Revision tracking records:
◆ ◆ ◆
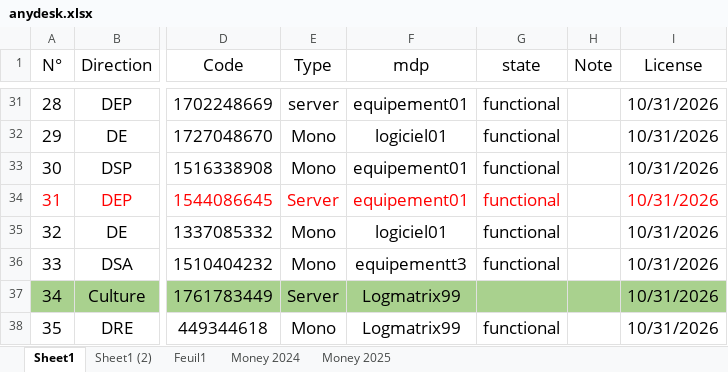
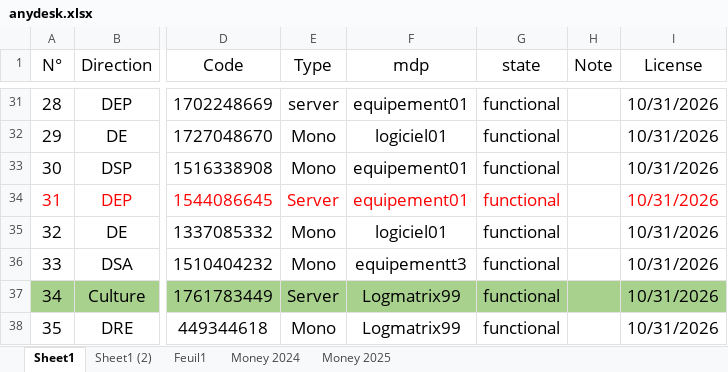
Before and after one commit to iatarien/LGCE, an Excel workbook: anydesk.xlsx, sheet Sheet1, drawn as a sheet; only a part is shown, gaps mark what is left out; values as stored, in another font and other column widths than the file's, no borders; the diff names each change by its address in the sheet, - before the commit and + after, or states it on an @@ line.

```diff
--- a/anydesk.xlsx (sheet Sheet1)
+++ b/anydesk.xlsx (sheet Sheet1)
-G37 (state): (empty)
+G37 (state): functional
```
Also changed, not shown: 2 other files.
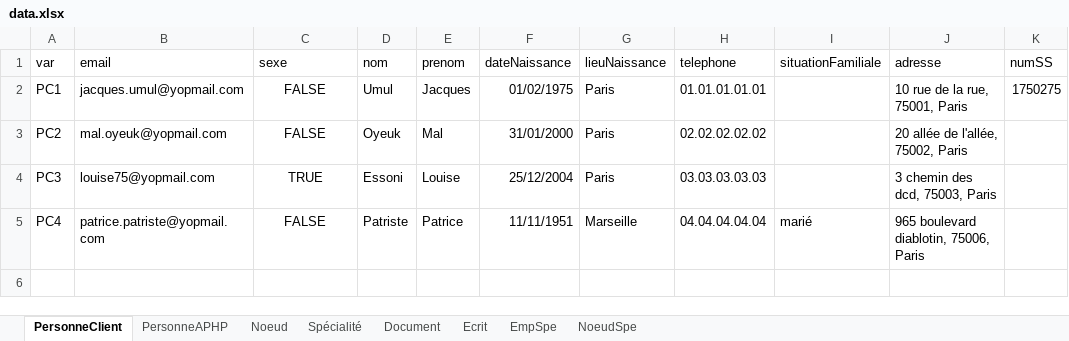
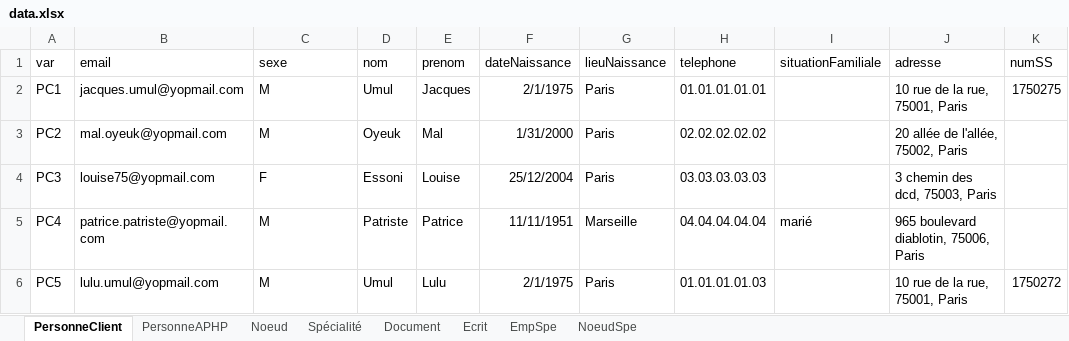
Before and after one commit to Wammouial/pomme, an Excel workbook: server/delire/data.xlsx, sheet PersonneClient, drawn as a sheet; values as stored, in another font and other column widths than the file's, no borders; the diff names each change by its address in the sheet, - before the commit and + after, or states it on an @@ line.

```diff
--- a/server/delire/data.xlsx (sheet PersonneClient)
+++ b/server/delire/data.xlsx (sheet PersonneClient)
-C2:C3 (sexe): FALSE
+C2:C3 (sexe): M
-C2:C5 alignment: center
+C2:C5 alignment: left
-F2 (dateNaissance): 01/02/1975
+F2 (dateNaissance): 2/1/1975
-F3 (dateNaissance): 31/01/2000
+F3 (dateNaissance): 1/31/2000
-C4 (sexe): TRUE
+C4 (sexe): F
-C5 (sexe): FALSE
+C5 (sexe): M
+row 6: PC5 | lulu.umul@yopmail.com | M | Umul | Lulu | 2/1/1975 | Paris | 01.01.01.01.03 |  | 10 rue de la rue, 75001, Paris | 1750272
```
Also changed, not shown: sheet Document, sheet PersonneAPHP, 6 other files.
◆ ◆ ◆
EXERCISE BRIEF — When repeating the entries, leave out every picture and keep the rest exact.

EXERCISE ANSWER —
Before and after one commit to iatarien/LGCE, an Excel workbook: anydesk.xlsx, sheet Sheet1, drawn as a sheet; only a part is shown, gaps mark what is left out; values as stored, in another font and other column widths than the file's, no borders; the diff names each change by its address in the sheet, - before the commit and + after, or states it on an @@ line.

```diff
--- a/anydesk.xlsx (sheet Sheet1)
+++ b/anydesk.xlsx (sheet Sheet1)
-G37 (state): (empty)
+G37 (state): functional
```
Also changed, not shown: 2 other files.
Before and after one commit to Wammouial/pomme, an Excel workbook: server/delire/data.xlsx, sheet PersonneClient, drawn as a sheet; values as stored, in another font and other column widths than the file's, no borders; the diff names each change by its address in the sheet, - before the commit and + after, or states it on an @@ line.

```diff
--- a/server/delire/data.xlsx (sheet PersonneClient)
+++ b/server/delire/data.xlsx (sheet PersonneClient)
-C2:C3 (sexe): FALSE
+C2:C3 (sexe): M
-C2:C5 alignment: center
+C2:C5 alignment: left
-F2 (dateNaissance): 01/02/1975
+F2 (dateNaissance): 2/1/1975
-F3 (dateNaissance): 31/01/2000
+F3 (dateNaissance): 1/31/2000
-C4 (sexe): TRUE
+C4 (sexe): F
-C5 (sexe): FALSE
+C5 (sexe): M
+row 6: PC5 | lulu.umul@yopmail.com | M | Umul | Lulu | 2/1/1975 | Paris | 01.01.01.01.03 |  | 10 rue de la rue, 75001, Paris | 1750272
```
Also changed, not shown: sheet Document, sheet PersonneAPHP, 6 other files.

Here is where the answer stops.